**What is needed**
Copy the entries below word for word, minus the pictures.

**Source data**
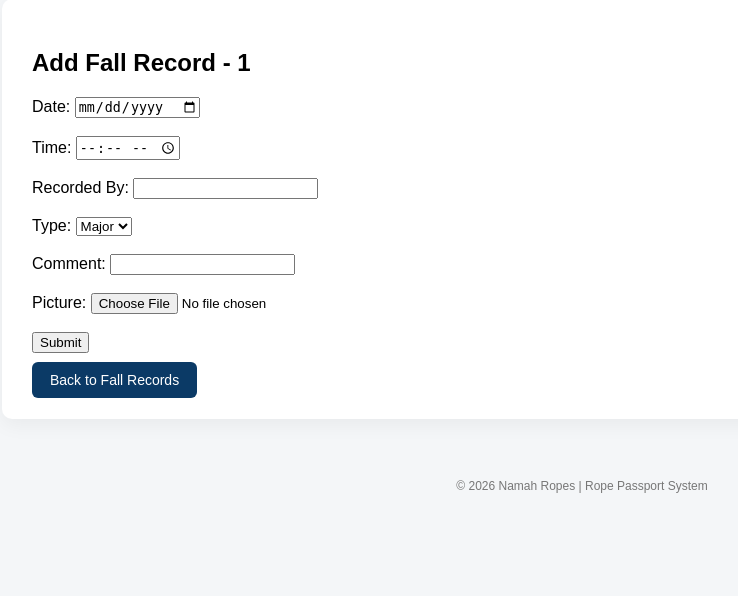
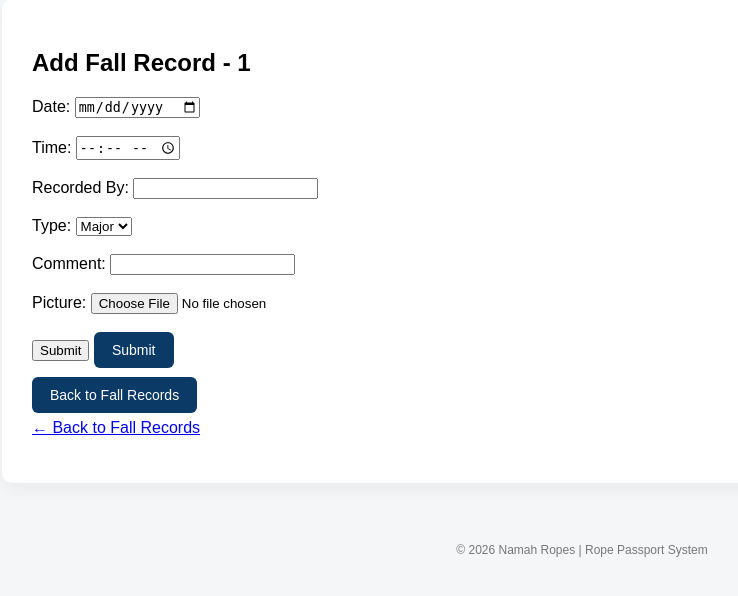
Before and after one commit to rohan-namahropes/passport, a Flask app: page /rope/1/falls/add-new in a window 1280 px wide. Shown: the part 107-703 px from the top of the page, without its empty margins (58-796 px from the left). Run offline with Flask 3, Linux system fonts and the light colour scheme; the visitor is signed in with stand-in values (Sample User, id 1); some libraries are stand-ins or nearby versions.

Commit message:
Update add_fall.html

```diff
--- a/templates/add_fall.html
+++ b/templates/add_fall.html
@@ -30,12 +30,17 @@
     <input type="file" name="picture" accept="image/*"><br><br>
 
     <button type="submit">Submit</button>
+    <button type="submit" class="btn">Submit</button>
 
 </form>
 
 <br>
 <a class="btn" href="/rope/{{ rope_id }}/falls">Back to Fall Records</a>
-
+<p style="margin-top:15px;">
+    <a href="/rope/{{ rope_id }}/falls">
+        ← Back to Fall Records
+    </a>
+</p>
 
 <script>
 function disableSubmit(form) {
```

**Result of the task**
Before and after one commit to rohan-namahropes/passport, a Flask app: page /rope/1/falls/add-new in a window 1280 px wide. Shown: the part 107-703 px from the top of the page, without its empty margins (58-796 px from the left). Run offline with Flask 3, Linux system fonts and the light colour scheme; the visitor is signed in with stand-in values (Sample User, id 1); some libraries are stand-ins or nearby versions.

Commit message:
Update add_fall.html

```diff
--- a/templates/add_fall.html
+++ b/templates/add_fall.html
@@ -30,12 +30,17 @@
     <input type="file" name="picture" accept="image/*"><br><br>
 
     <button type="submit">Submit</button>
+    <button type="submit" class="btn">Submit</button>
 
 </form>
 
 <br>
 <a class="btn" href="/rope/{{ rope_id }}/falls">Back to Fall Records</a>
-
+<p style="margin-top:15px;">
+    <a href="/rope/{{ rope_id }}/falls">
+        ← Back to Fall Records
+    </a>
+</p>
 
 <script>
 function disableSubmit(form) {
```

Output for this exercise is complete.